Cop Killers is probably best remembered today for starring Jason Williams from Flesh Gordon, Alice in Wonderland: An X-Rated Musical Fantasy and Brian Yunza’s Society. It’s also an early credit for makeup and effect genius Rick Baker (An American Werewolf in London, Videodrome). Is this enough to let it rise above the many other grindhouse crime films of the time?
Ray (Jason Williams) and Alex (Bill Osco, The Being, Night Patrol) have just scored 5 kilos of cocaine. They just have to deliver it to their buyer and they’ll be rich. The fact they drive an old Rolls Royce seems to indicate they already are rich, or maybe they traded it for a pound of goods. Things go wrong almost immediately as they run into a Border Patrol roadblock and have to shoot their way out, leaving four dead officers in their wake. Ditching the Rolls they steal an ice cream van, casually tossing the driver out on the freeway.

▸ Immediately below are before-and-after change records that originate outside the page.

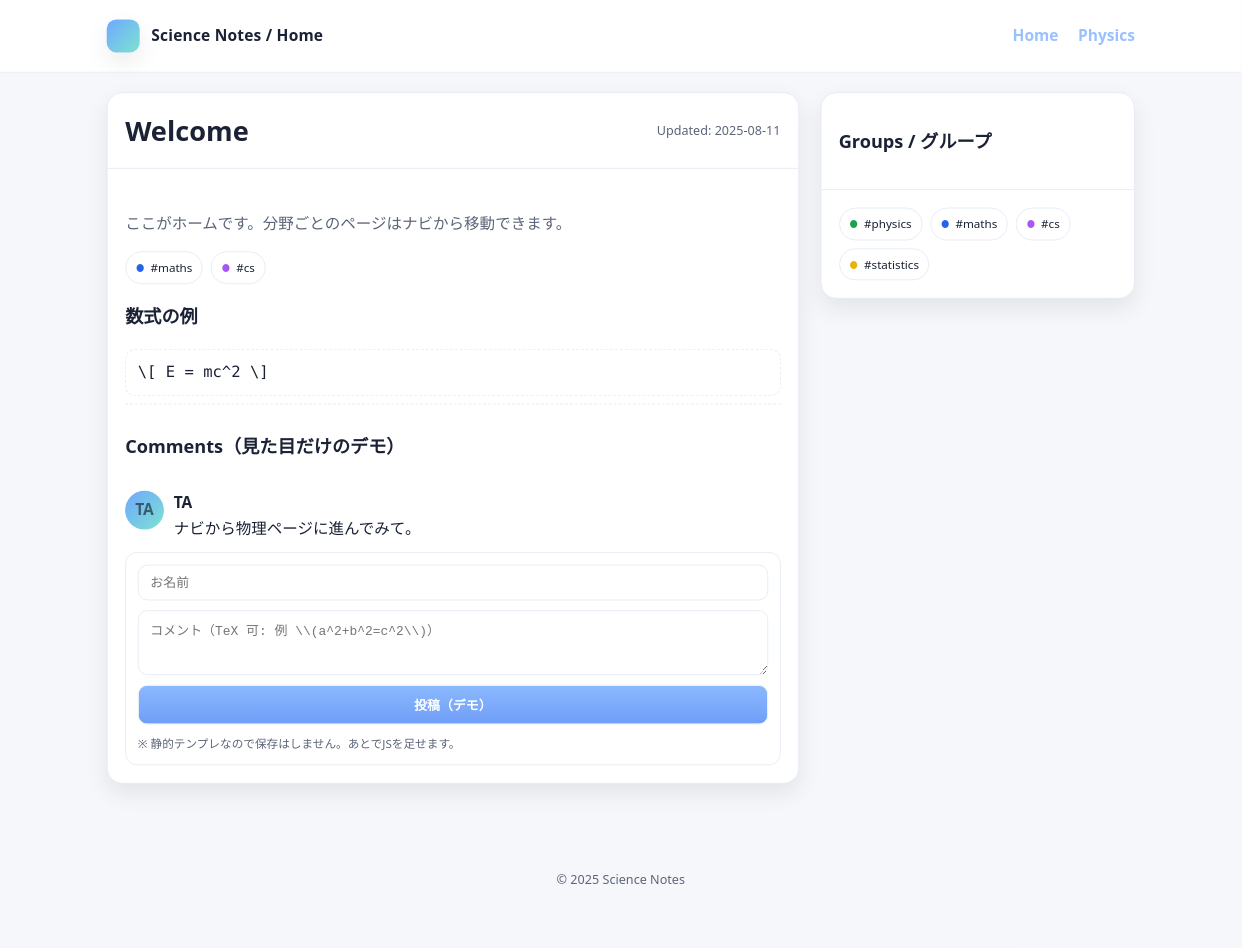
Repository: Riki-Mochimaru/tureduretunedune
Page: index.html
An editor plug-in stored every save of this project. The page is shown before and after a run of saves, followed by the edit.
The browser window is 1280 px wide. The pictures show the whole page, at 97% of full size.

Above is the page before, as saved 2025-08-11 19:40:15.

After the next 2 saves:
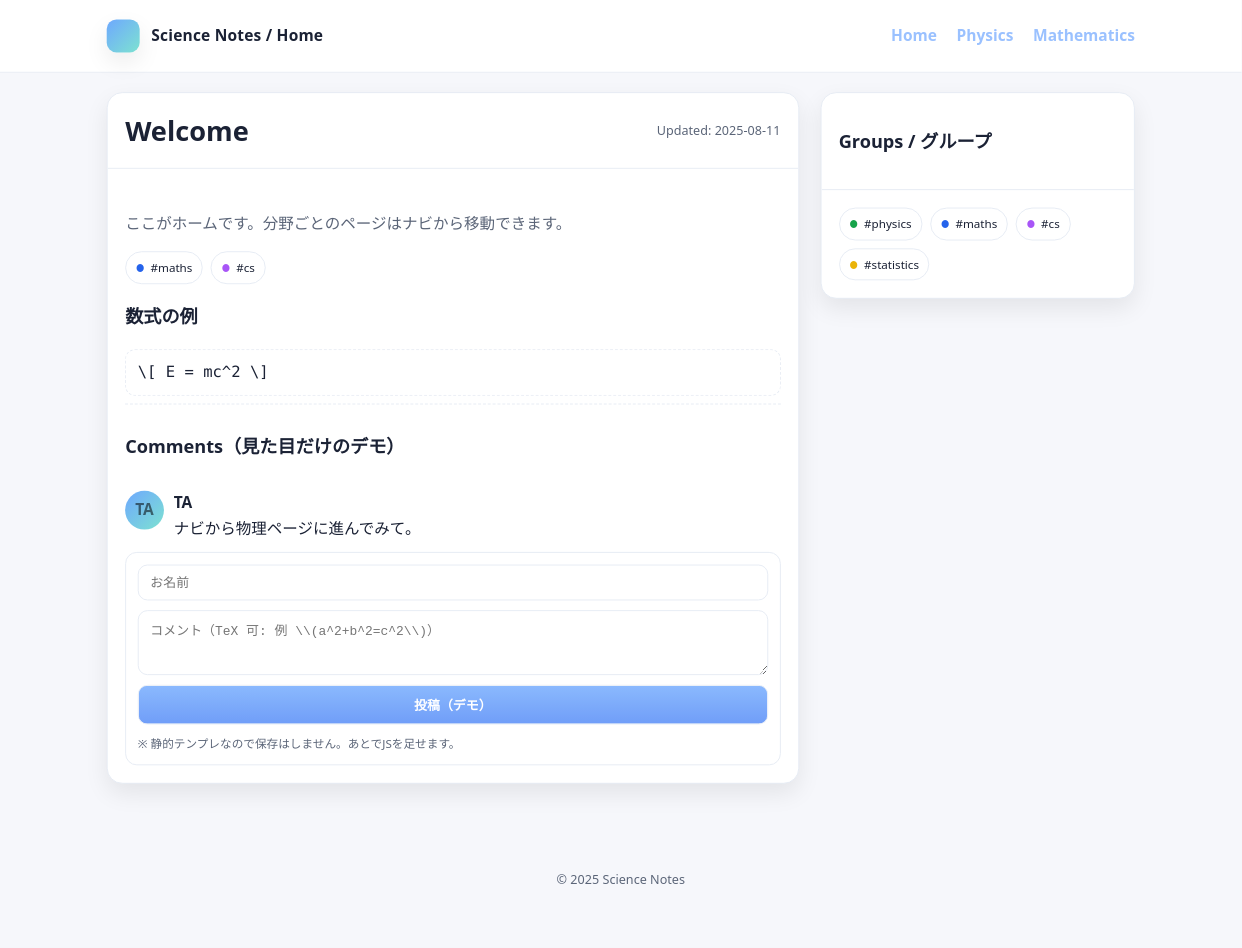
The 2 saves are shown as one change because they came seconds apart.
The last was saved 11 min 7 s later.
--- a/index.html
+++ b/index.html
@@ -13,6 +13,7 @@
       <nav>
         <a href="./">Home</a>
         <a href="physics/">Physics</a>
+        <a href="maths/">Mathematics</a>
       </nav>
     </div>
   </header>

Cop Killers was writer/director Walter R. Cichy’s only credit as a director, although he had previously written several porn films produced by Osco. And it’s pretty easy to see why he never directed again, he had no clue how to stage an action scene.
When Ray and Alex pull up to the roadblock the cops stand there waiting, guns drawn, while they grab their guns, jump out of the car and start shooting. A chase between the ice cream truck and a motorcycle cop is not only dull, it’s poorly thought out. After they repeatedly try to run him off the road, instead of calling for backup, the cop pulls up beside them and tells them to pull over. Needless to say that doesn’t end well for him.
Things don’t get any better after they kill a couple of bystanders and steal another car at a gas station. They spare its driver Karen (Diane Keller) but take her hostage. Arguably they get worse as the film starts to swing into drama territory, not that it wasn’t already too talky for an action film. Ray, the more psychotic of the pair tries to rape her to help himself relax. Alex stops him and, predictably, the two start to develop feelings for each other. This puts Alex at odds with Ray’s strict no witnesses policy.
I was hoping Cop Killers would be the American equivalent of the Italian Poliziotteschi films of the time. But this is way too talky and slackly directed to compete with the likes of Violent Rome, The Violent Professionals or Contraband. The elements are all there but the execution falls short.
Despite the fact that every cop in Arizona must be looking for them there’s never any sense of urgency or danger. And their connection seems to be equally unconcerned, still willing to have them come to his place to make the deal. If the characters aren’t worried, why should we be? Unfortunately, there’s no central detective out to catch them, just random cops who cross their paths. Not having that conflict takes a lot away from the film.
Williams is good as the deranged Ray, but Osco shows why he was a lot more prolific as a producer than an actor. His performance is about on par with the film’s direction. The only other major player in the film, Keller, is nice to look at but it’s not surprising this was her only credit as she can’t act.
Baker’s effects are nicely bloody with a couple of nasty wounds thrown in for good measure, but overall Cop Killers is light on violence. And, surprisingly for a grindhouse film made by and with folk from the porn industry, there’s little skin in it either. It’s all disappointingly weak and tame. Even the ending, which was supposed to be cynical and shocking falls flat.
Cop Killers has been issued on DVD and Blu Ray several times over the years by the likes of Code Red and Media Blasters. It’s currently available to stream on several platforms including Tubi.